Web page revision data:

*** Block opens ***

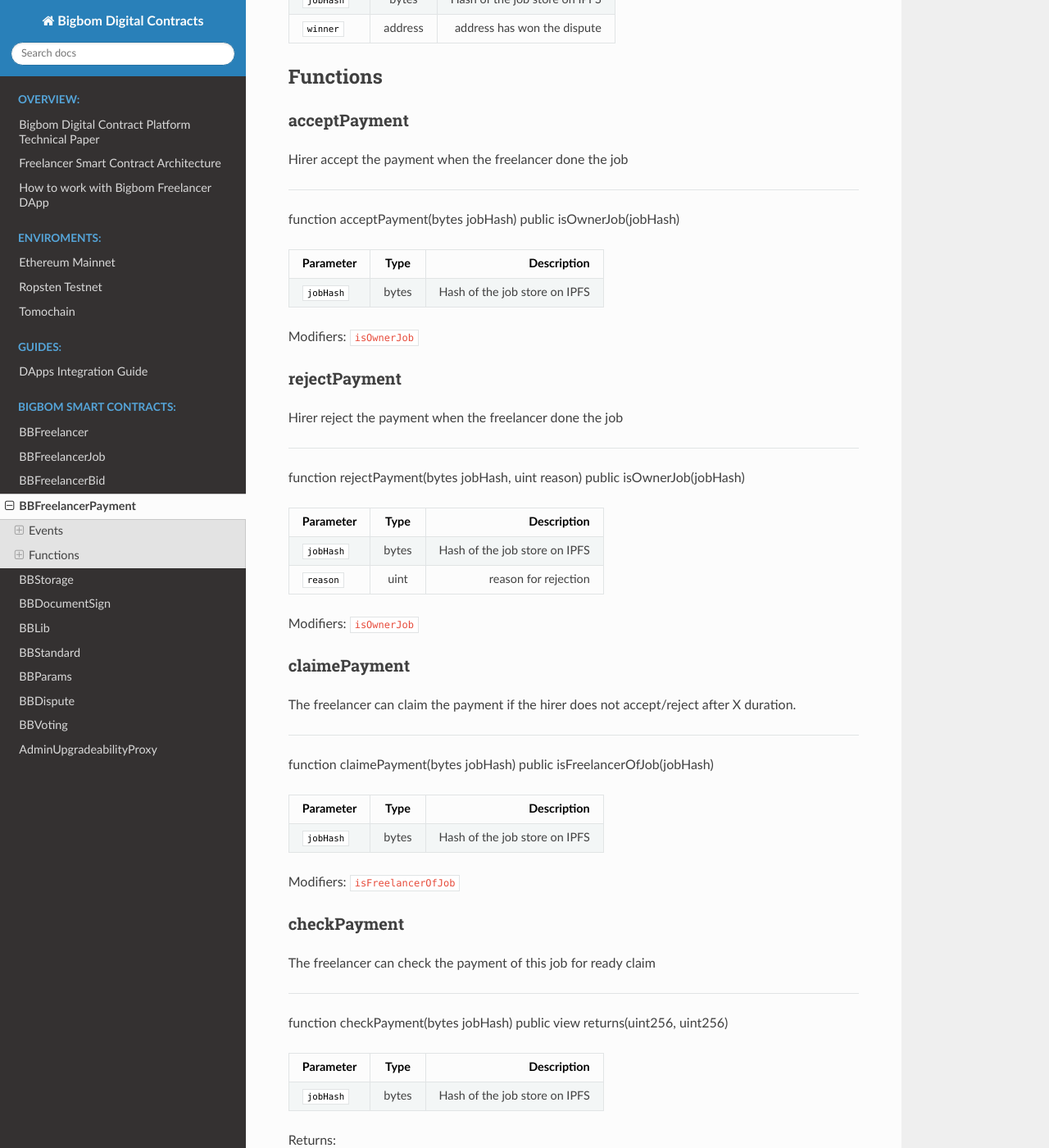
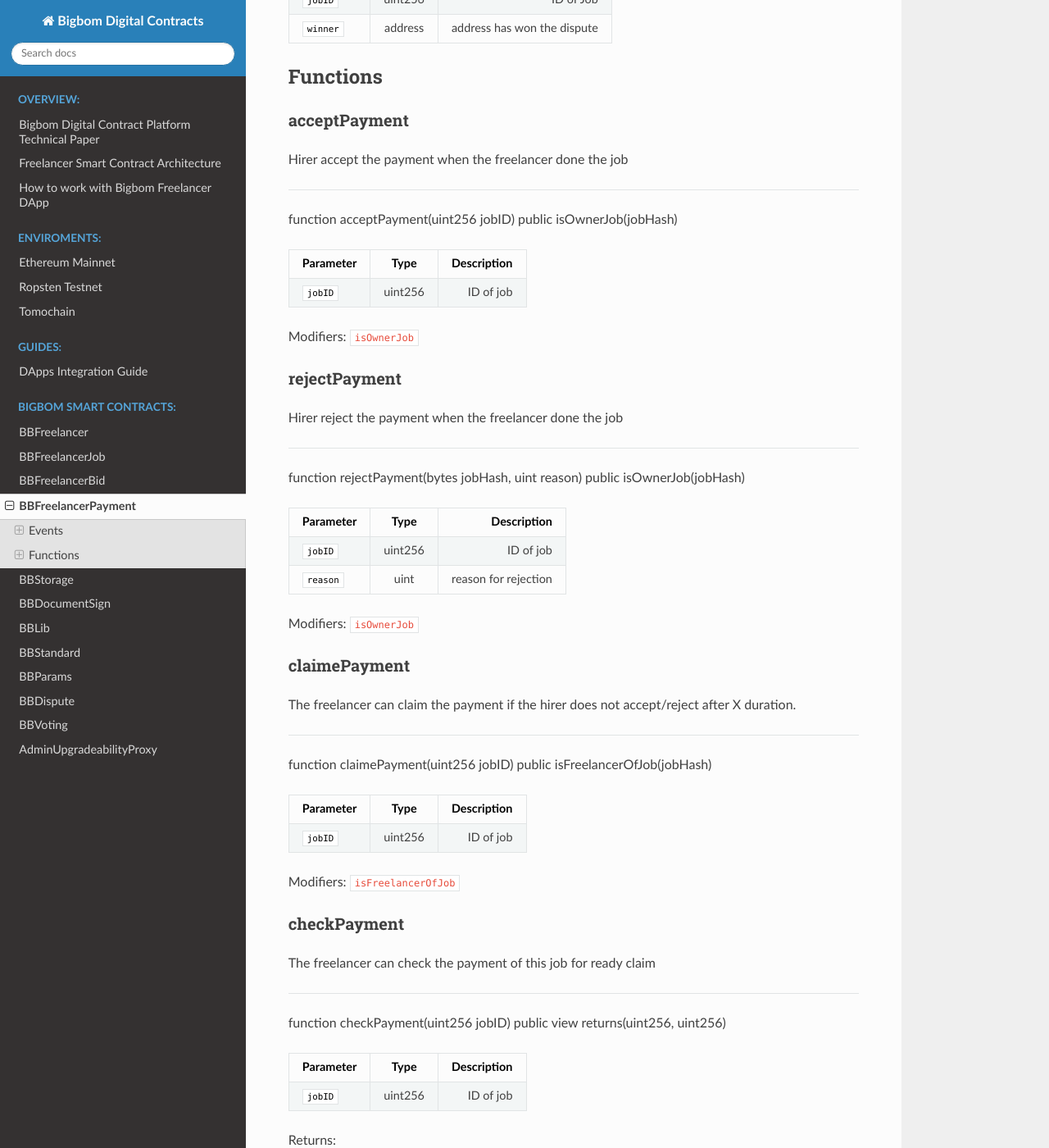
Before and after one commit to bigbomio/digital-contracts, a Sphinx documentation site: the page built from docs/contracts/BBFreelancerPayment.md, in a window 1280 px wide and 1400 px high, scrolled down 1906 px. Shown: the whole window at 82% size. Built offline with Sphinx 7.4.7 and the Read the Docs theme 2.0.0, drawn with Linux system fonts in a browser that asks for light colours; some of the changed text lies outside the part shown.

Commit message:
Update BBFreelancerPayment.md
update doc change jobHash to jobID

```diff
--- a/docs/contracts/BBFreelancerPayment.md
+++ b/docs/contracts/BBFreelancerPayment.md
@@ -28,22 +28,22 @@
 Event for loging payment claimed.
 
 ---
-event PaymentClaimed(bytes jobHash, address indexed sender);
+event PaymentClaimed(uint256 jobID, address indexed sender);
 
 | Parameter     | Type          | Description                 |
 | ------------- |:-------------:| ---------------------------:|
-| `jobHash`       | bytes       |  Hash of the job store on IPFS  |
+| `jobID`       | uint256       |  ID of Job  |
 | `sender`       | address       |  user call claim payment  |
 
 ### PaymentClaimed
 Event for loging payment accepted.
 
 ---
-event PaymentAccepted(bytes jobHash, address indexed sender);
+event PaymentAccepted(uint256 jobID, address indexed sender);
 
 | Parameter     | Type          | Description                 |
 | ------------- |:-------------:| ---------------------------:|
-| `jobHash`       | bytes       |  Hash of the job store on IPFS  |
+| `jobID`       | uint256       |  ID of Job  |
 | `sender`       | address       |  user call accept payment  |
 
 
@@ -56,7 +56,7 @@
 
 | Parameter     | Type          | Description                 |
 | ------------- |:-------------:| ---------------------------:|
-| `jobHash`       | bytes       |  Hash of the job store on IPFS  |
+| `jobID`       | uint256       |  ID of Job  |
 | `sender`       | address       |  user call reject payment  |
 | `reason`       | uint       |  reason for rejection  |
 
@@ -65,11 +65,11 @@
 Event for loging payment claim.
 
 ---
-event DisputeFinalized(bytes jobHash, address indexed winner);
+event DisputeFinalized(uint256 jobID, address indexed winner);
 
 | Parameter     | Type          | Description                 |
 | ------------- |:-------------:| ---------------------------:|
-| `jobHash`       | bytes       |  Hash of the job store on IPFS  |
+| `jobID`       | uint256       |  ID of Job  |
 | `winner`       | address       | address has won the dispute  |
 
 ## Functions
@@ -78,12 +78,12 @@
 Hirer accept the payment when the freelancer done the job
 
 ---
-function acceptPayment(bytes jobHash)  public
+function acceptPayment(uint256 jobID)  public
   isOwnerJob(jobHash)
 
 | Parameter     | Type          | Description                 |
 | ------------- |:-------------:| ---------------------------:|
-| `jobHash`       | bytes       |  Hash of the job store on IPFS  |
+| `jobID`       | uint256       |  ID of job  |
 
 Modifiers: `isOwnerJob`
 
@@ -96,7 +96,7 @@
 
 | Parameter     | Type          | Description                 |
 | ------------- |:-------------:| ---------------------------:|
-| `jobHash`       | bytes       |  Hash of the job store on IPFS  |
+| `jobID`       | uint256       |  ID of job  |
 | `reason`       | uint       |  reason for rejection  |
 
 Modifiers: `isOwnerJob`
@@ -105,11 +105,11 @@
 The freelancer can claim the payment if the hirer does not accept/reject after X duration.
 
 ---
-function claimePayment(bytes jobHash) public isFreelancerOfJob(jobHash)
+function claimePayment(uint256 jobID) public isFreelancerOfJob(jobHash)
 
 | Parameter     | Type          | Description                 |
 | ------------- |:-------------:| ---------------------------:|
-| `jobHash`       | bytes       |  Hash of the job store on IPFS  |
+| `jobID`       | uint256       |  ID of job |
 
 Modifiers: `isFreelancerOfJob`
 
@@ -118,11 +118,11 @@
 The freelancer can check the payment of this job for ready claim
 
 ---
-function checkPayment(bytes jobHash) public view returns(uint256, uint256)
+function checkPayment(uint256 jobID) public view returns(uint256, uint256)
 
 | Parameter     | Type          | Description                 |
 | ------------- |:-------------:| ---------------------------:|
-| `jobHash`       | bytes       |  Hash of the job store on IPFS  |
+| `jobID`       | uint256       |  ID of job  |
 
 Returns:
 
@@ -139,7 +139,7 @@
 
 | Parameter     | Type          | Description                 |
 | ------------- |:-------------:| ---------------------------:|
-| `jobHash`       | bytes       |  Hash of the job store on IPFS  |
+| `jobID`       | uint256       |  ID of job |
 
 
 ### refundBBO
@@ -150,4 +150,4 @@
 
 | Parameter     | Type          | Description                 |
 | ------------- |:-------------:| ---------------------------:|
-| `jobHash`       | bytes       |  Hash of the job store on IPFS  |
+| `jobID`       | uint256       |  ID of job  |
```
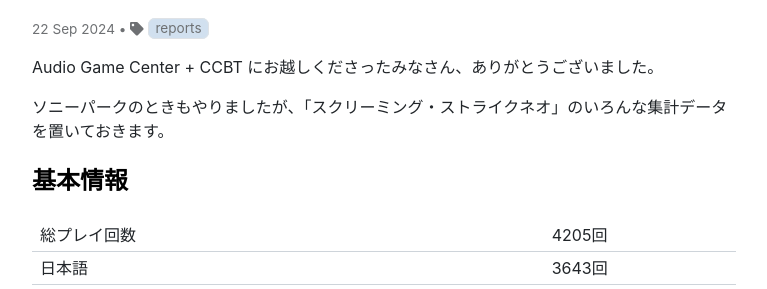
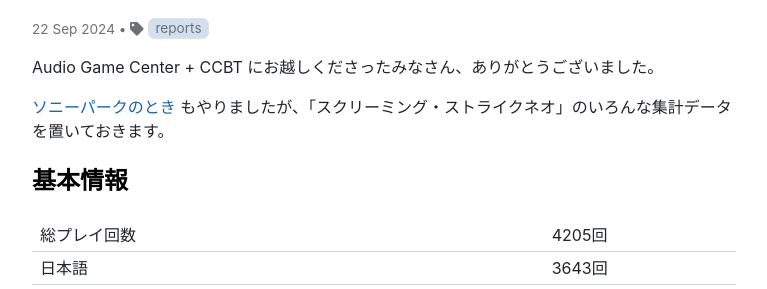
Before and after one commit to yncat/yncat.github.io, a Jekyll site: the page built from _posts/2024-09-22-Audio Game Center CCBT の集計結果.md, in a window 1280 px wide and 900 px high. Shown: the part 197-486 px from the top of the window, without its empty margins (256-1023 px from the left). Built offline with Jekyll 4.4.1, drawn with Linux system fonts in a browser that asks for light colours; nearby versions of some CDN libraries; some of the changed lines change nothing that is shown.

Commit message:
Hyperlink to sonypark

```diff
--- a/_posts/2024-09-22-Audio Game Center CCBT の集計結果.md
+++ b/_posts/2024-09-22-Audio Game Center CCBT の集計結果.md
@@ -5,7 +5,7 @@
 
 Audio Game Center + CCBT にお越しくださったみなさん、ありがとうございました。
 
-ソニーパークのときもやりましたが、「スクリーミング・ストライクネオ」のいろんな集計データを置いておきます。
+[ソニーパークのとき](https://yncat.github.io/2021/07/19/audio-game-center-+-screaming-strike-neo-%E9%96%8B%E7%99%BA%E8%80%85%E7%B7%8F%E6%8B%AC.html) もやりましたが、「スクリーミング・ストライクネオ」のいろんな集計データを置いておきます。
 
 ## 基本情報
 
```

*** Block closes ***

Directions.
Your task is to return each line of the data above that contains the string "user".

Output of the exercise.
 | `sender`       | address       |  user call claim payment  |
 | `sender`       | address       |  user call accept payment  |
 | `sender`       | address       |  user call reject payment  |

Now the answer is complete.